Raillery is the finest part of conversation; but as it is our usual custom, to counterfeit and adulterate whatever is too dear to us, so we have done with this, and turned it all into what is generally called repartee, or being smart; just as when an expensive fashion comes up, those who are not able to reach it, content themselves with some paltry imitation. It now passes for raillery to run a man down in discourse, to put him out of countenance, and make him ridiculous; sometimes to expose the defects of his person or understanding; on all which occasions he is obliged not to be angry, to avoid the imputation of not being able to take a jest. It is admirable to observe one who is dexterous in this art, singling out a weak adversary, getting the laugh on his side, and then carrying all before him. The French, from whom we borrow the word, had a quite different idea of the thing, and so had we in the politer age of our fathers. Raillery was to say something that at first ap
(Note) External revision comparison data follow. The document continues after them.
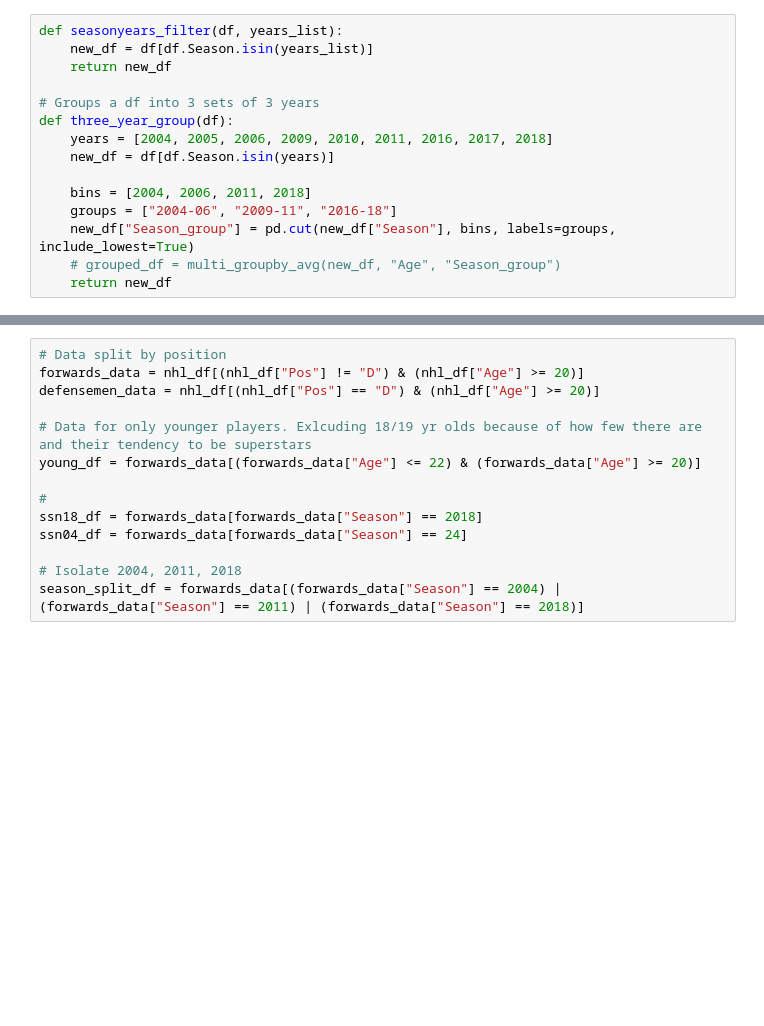
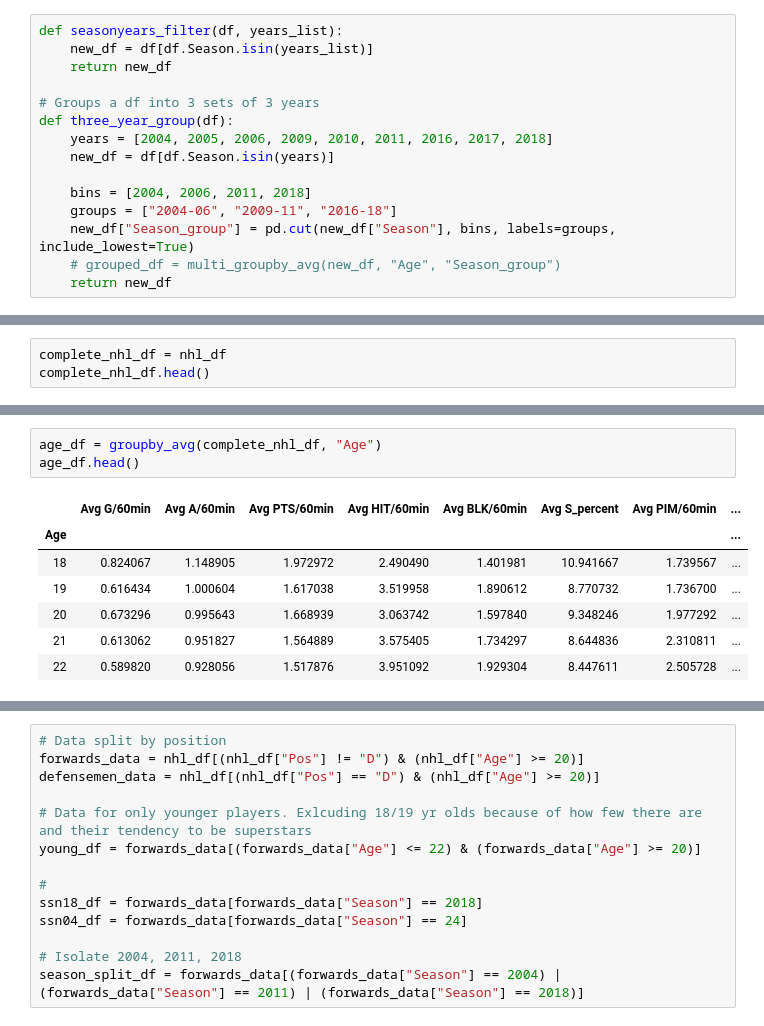
Before and after one commit to Silveris/HockeyStuff, a Jupyter notebook: data_analysis.ipynb, the cells around one changed output, grey strips where cells are left out. Saved outputs shown, nothing was run; the diff lists cells and outputs as text; blank space fills up the shorter version.

```diff
--- a/data_analysis.ipynb
+++ b/data_analysis.ipynb
@@ -122,0 +133,3 @@ def three_year_group(df):
+# %%
+complete_nhl_df = nhl_df
+complete_nhl_df.head()
@@ -122,0 +144,11 @@ def three_year_group(df):
+# %%
+age_df = groupby_avg(complete_nhl_df, "Age")
+age_df.head()
+# %% [output]
+|  | Avg G/60min | Avg A/60min | Avg PTS/60min | Avg HIT/60min | Avg BLK/60min | Avg S_percent | Avg PIM/60min | ... |
+| Age |  |  |  |  |  |  |  | ... |
+| 18 | 0.824067 | 1.148905 | 1.972972 | 2.490490 | 1.401981 | 10.941667 | 1.739567 | ... |
+| 19 | 0.616434 | 1.000604 | 1.617038 | 3.519958 | 1.890612 | 8.770732 | 1.736700 | ... |
+| 20 | 0.673296 | 0.995643 | 1.668939 | 3.063742 | 1.597840 | 9.348246 | 1.977292 | ... |
+| 21 | 0.613062 | 0.951827 | 1.564889 | 3.575405 | 1.734297 | 8.644836 | 2.310811 | ... |
+| 22 | 0.589820 | 0.928056 | 1.517876 | 3.951092 | 1.929304 | 8.447611 | 2.505728 | ... |
```
Also changed, not shown: parts of 10 cells of this notebook, 3 other files.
peared a reproach or reflection, but by some turn of wit, unexpected and surprising, ended always in a compliment, and to the advantage of the person it was addressed to. And surely one of the best rules in conversation is, never to say a thing which any of the company can reasonably wish we had left unsaid; nor can there anything be well more contrary for the ends to which people meet together, than to part unsatisfied with each other or themselves.

There are some men excellent at telling a story, and provided with a plentiful stock of them, which they can draw upon occasion in all companies; and considering how long conversation runs now among us, it is not altogether a contemptible talent; however, it is subject to two unavoidable defects, frequent repetition, and being soon exhausted; so that, whoever values this gift in himself, has need of a good memory, and ought frequently to shift his company, that he may not discover the weakness of his fund; for those who are thus endued have seldom any other revenue, but live upon the main stock.

Great speakers in public are seldom agreeable in private conversation, whether their faculty be natural, or acquired by practice, and often venturing. Natural elocution, although it may seem a paradox, usually springs from a barrenness of invention, and of words; by which men who have only one stock of notions upon every subject, and one set of phases to express them in, they swim in the superfices, and offer themselves on every occasion; therefore, men of much learning, and who know the compass of a language, are generally the worst talkers of a sudden until much practice has inured and emboldened them; because they are confounded with plenty of matter, variety of notions, and of words, which they can not readily choose, but are perplexed and entangled by too great a choice; which is no disadvantage in private conversation; where, on the other side, the talent of haranguing is of all others, the most insupportable.

Thus we see how human nature is most debased, by the abuse of that

« PreviousContinue »